═══ Entries supplied
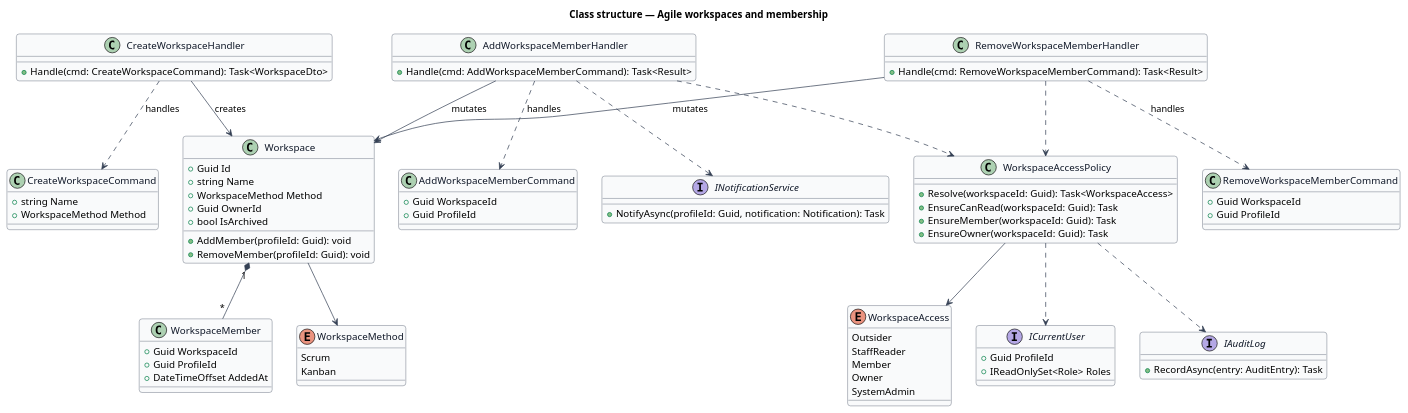
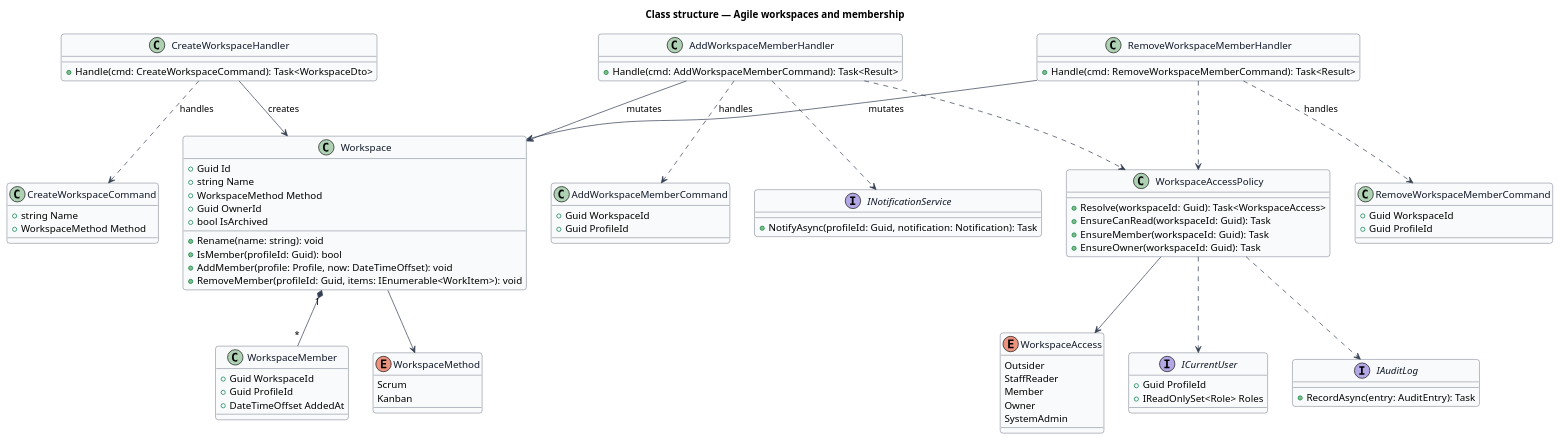
The diagram in docs/detailed-designs/agile/workspaces-and-membership/diagrams/class-structure.puml (QuinntyneBrown/faithtech-community), drawn with PlantUML before and after one commit. The commit also changed 96 other files, not shown here.

```diff
--- a/docs/detailed-designs/agile/workspaces-and-membership/diagrams/class-structure.puml
+++ b/docs/detailed-designs/agile/workspaces-and-membership/diagrams/class-structure.puml
@@ -1,90 +1,92 @@
 @startuml
 skinparam backgroundColor #FFFFFF
 skinparam shadowing false
 skinparam roundcorner 8
 skinparam defaultFontName Arial
 skinparam ArrowColor #344054
 skinparam class {
   BorderColor #344054
   FontColor #101828
   BackgroundColor #F9FAFB
 }
 title Class structure — Agile workspaces and membership
 
 enum WorkspaceMethod {
   Scrum
   Kanban
 }
 enum WorkspaceAccess {
   Outsider
   StaffReader
   Member
   Owner
   SystemAdmin
 }
 class Workspace {
   +Guid Id
   +string Name
   +WorkspaceMethod Method
   +Guid OwnerId
   +bool IsArchived
-  +AddMember(profileId: Guid): void
-  +RemoveMember(profileId: Guid): void
+  +Rename(name: string): void
+  +IsMember(profileId: Guid): bool
+  +AddMember(profile: Profile, now: DateTimeOffset): void
+  +RemoveMember(profileId: Guid, items: IEnumerable<WorkItem>): void
 }
 class WorkspaceMember {
   +Guid WorkspaceId
   +Guid ProfileId
   +DateTimeOffset AddedAt
 }
 class CreateWorkspaceCommand {
   +string Name
   +WorkspaceMethod Method
 }
 class AddWorkspaceMemberCommand {
   +Guid WorkspaceId
   +Guid ProfileId
 }
 class RemoveWorkspaceMemberCommand {
   +Guid WorkspaceId
   +Guid ProfileId
 }
 class CreateWorkspaceHandler {
   +Handle(cmd: CreateWorkspaceCommand): Task<WorkspaceDto>
 }
 class AddWorkspaceMemberHandler {
   +Handle(cmd: AddWorkspaceMemberCommand): Task<Result>
 }
 class RemoveWorkspaceMemberHandler {
   +Handle(cmd: RemoveWorkspaceMemberCommand): Task<Result>
 }
 class WorkspaceAccessPolicy {
   +Resolve(workspaceId: Guid): Task<WorkspaceAccess>
   +EnsureCanRead(workspaceId: Guid): Task
   +EnsureMember(workspaceId: Guid): Task
   +EnsureOwner(workspaceId: Guid): Task
 }
 interface ICurrentUser {
   +Guid ProfileId
   +IReadOnlySet<Role> Roles
 }
 interface INotificationService {
   +NotifyAsync(profileId: Guid, notification: Notification): Task
 }
 interface IAuditLog {
   +RecordAsync(entry: AuditEntry): Task
 }
 Workspace "1" *-- "*" WorkspaceMember
 Workspace --> WorkspaceMethod
 CreateWorkspaceHandler ..> CreateWorkspaceCommand : handles
 AddWorkspaceMemberHandler ..> AddWorkspaceMemberCommand : handles
 RemoveWorkspaceMemberHandler ..> RemoveWorkspaceMemberCommand : handles
 CreateWorkspaceHandler --> Workspace : creates
 AddWorkspaceMemberHandler --> Workspace : mutates
 RemoveWorkspaceMemberHandler --> Workspace : mutates
 AddWorkspaceMemberHandler ..> WorkspaceAccessPolicy
 RemoveWorkspaceMemberHandler ..> WorkspaceAccessPolicy
 AddWorkspaceMemberHandler ..> INotificationService
 WorkspaceAccessPolicy ..> ICurrentUser
 WorkspaceAccessPolicy ..> IAuditLog
 WorkspaceAccessPolicy --> WorkspaceAccess
 @enduml
```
══════
What you are asked to do >> If a line in the data above holds the string "void", copy it.

Response box >>
-  +AddMember(profileId: Guid): void
-  +RemoveMember(profileId: Guid): void
+  +Rename(name: string): void
+  +AddMember(profile: Profile, now: DateTimeOffset): void
+  +RemoveMember(profileId: Guid, items: IEnumerable<WorkItem>): void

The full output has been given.